AO.66/1950 (dated 31 May 1950) is the order, which disbanded the Army Air Corps and constituted the SAS Regiment as a separate Corps dated 13 May 1950.


SAS soldier utilizing local transport in Malaya

An SAS Sentry on the alert as dusk falls in Dhofar. Courtesy of B.M. Niven

During this period in Malaya a unit was being formed for a jungle fighting role known as The Malayan Scouts (Special Air Service Regiment). It had a Far East War Establishment number and its conditions of service, recruitment and tour of duty details were laid down in ACI’s. Due to its operational success a report was sent to the War Office dated 22 December 1951 for an increase and revision of its War Establishment. Also for it to be officially incorporated into the British Army SAS Regiment, as 22 Special Air Service Regiment. There were a further number of ACI’s revising the conditions of service and the War Establishment. We believe that ACI.460/1952 (DATED 16 July), which covered the changes to the War Establishment, was the instruction that brought the Malayan Scouts into the British Army Order of Battle as 22 SAS Regiment, as a battalion of the SAS Regiment. ACI.376/1953 (dated 4 July 1953) brought revised conditions of service for 22 SAS Regiment “a unit of the Special Air Service Regiment serving in Malaya in a special jungle fighting role”.

23 Special Air Service Regiment (Territorial Army) was formed in February 1958 as a result of the direct military requirements of 1(BR) Corps in the British Sector of West Germany. The unit was formed from the Reserve Reconnaissance Unit, who were studying the possible methods of acquiring accurate battlefield surveillance, ie., nuclear targets. The Units Annual Camp in 1957 was structured to test the new proposed role, the results being excellent and convincing, so much so that 1(BR) Corps requested that the Unit be brought onto their Order of Battle. In reviewing the reorganisation of the Unit it was felt that the Unit should keep its Territorial status,

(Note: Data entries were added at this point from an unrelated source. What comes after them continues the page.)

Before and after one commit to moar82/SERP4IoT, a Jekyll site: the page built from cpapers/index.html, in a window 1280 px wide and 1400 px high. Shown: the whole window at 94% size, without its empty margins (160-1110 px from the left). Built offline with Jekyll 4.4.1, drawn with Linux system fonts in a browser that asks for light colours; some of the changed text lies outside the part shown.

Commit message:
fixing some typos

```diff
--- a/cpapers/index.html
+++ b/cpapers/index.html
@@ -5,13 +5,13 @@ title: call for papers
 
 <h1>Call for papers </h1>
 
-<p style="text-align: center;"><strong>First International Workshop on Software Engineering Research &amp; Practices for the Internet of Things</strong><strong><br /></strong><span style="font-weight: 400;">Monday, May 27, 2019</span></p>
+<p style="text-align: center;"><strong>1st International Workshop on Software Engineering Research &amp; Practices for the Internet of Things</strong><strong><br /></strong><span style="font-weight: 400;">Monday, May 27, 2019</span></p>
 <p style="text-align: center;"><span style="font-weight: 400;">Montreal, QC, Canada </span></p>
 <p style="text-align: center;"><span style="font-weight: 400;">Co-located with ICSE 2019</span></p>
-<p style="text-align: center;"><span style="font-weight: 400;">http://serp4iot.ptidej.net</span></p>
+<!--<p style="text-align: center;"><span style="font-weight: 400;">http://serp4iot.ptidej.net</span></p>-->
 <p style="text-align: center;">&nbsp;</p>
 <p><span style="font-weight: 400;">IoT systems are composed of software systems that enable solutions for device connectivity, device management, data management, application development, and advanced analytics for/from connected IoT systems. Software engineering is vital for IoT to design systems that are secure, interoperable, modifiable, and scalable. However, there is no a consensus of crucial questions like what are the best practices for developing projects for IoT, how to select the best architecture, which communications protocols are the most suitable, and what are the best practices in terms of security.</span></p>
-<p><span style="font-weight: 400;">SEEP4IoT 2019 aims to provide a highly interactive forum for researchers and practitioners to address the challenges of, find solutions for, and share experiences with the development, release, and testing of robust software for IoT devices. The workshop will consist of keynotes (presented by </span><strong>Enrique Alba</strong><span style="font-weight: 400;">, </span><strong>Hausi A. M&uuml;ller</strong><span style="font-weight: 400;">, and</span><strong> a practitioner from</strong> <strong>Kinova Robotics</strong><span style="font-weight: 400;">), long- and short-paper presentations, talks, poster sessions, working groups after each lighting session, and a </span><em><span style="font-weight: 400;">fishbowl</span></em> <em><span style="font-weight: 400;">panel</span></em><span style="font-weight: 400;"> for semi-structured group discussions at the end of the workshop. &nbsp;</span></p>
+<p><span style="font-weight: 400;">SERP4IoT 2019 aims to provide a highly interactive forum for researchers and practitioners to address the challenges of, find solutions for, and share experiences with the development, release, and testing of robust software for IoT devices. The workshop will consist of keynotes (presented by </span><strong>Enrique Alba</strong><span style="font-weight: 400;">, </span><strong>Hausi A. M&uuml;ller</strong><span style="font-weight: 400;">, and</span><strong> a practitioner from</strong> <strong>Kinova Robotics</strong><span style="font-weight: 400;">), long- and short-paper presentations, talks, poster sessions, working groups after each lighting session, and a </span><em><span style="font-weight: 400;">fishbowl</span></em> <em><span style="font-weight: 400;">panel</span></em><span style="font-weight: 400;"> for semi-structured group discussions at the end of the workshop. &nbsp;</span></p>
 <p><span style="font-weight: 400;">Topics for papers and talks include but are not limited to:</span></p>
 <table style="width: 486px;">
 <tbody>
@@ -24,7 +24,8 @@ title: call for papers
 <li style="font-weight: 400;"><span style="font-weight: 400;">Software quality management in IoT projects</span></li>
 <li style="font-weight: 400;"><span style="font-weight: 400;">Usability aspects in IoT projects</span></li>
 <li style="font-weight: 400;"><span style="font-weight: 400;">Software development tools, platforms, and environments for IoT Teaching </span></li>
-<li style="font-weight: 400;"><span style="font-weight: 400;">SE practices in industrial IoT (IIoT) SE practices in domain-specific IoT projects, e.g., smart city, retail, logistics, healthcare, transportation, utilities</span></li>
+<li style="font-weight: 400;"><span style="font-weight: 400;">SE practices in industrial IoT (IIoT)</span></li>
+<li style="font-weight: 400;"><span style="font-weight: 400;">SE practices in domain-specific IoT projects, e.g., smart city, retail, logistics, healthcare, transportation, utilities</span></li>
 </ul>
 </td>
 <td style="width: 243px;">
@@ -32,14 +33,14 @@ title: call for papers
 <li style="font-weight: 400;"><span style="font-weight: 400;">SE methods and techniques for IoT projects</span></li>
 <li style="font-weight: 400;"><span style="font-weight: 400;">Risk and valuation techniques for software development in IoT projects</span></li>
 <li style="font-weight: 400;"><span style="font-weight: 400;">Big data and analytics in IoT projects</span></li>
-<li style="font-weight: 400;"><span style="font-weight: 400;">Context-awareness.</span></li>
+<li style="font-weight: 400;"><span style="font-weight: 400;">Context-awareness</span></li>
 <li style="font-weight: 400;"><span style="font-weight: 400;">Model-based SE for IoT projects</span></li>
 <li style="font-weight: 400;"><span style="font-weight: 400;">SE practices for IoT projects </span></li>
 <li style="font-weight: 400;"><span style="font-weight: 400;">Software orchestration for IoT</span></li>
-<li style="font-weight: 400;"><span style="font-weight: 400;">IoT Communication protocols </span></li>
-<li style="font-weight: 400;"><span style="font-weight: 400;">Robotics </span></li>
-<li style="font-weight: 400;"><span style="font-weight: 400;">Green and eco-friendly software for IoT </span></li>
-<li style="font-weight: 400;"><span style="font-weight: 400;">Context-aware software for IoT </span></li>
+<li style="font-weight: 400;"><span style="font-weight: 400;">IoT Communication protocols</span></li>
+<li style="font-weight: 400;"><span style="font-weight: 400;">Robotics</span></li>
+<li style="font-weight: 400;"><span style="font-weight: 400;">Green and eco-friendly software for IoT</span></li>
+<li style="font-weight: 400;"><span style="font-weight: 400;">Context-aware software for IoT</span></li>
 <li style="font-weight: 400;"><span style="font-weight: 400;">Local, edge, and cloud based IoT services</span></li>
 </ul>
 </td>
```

SAS soldier in Malaya

Lead Scout in Borneo

SAS patrol Malaya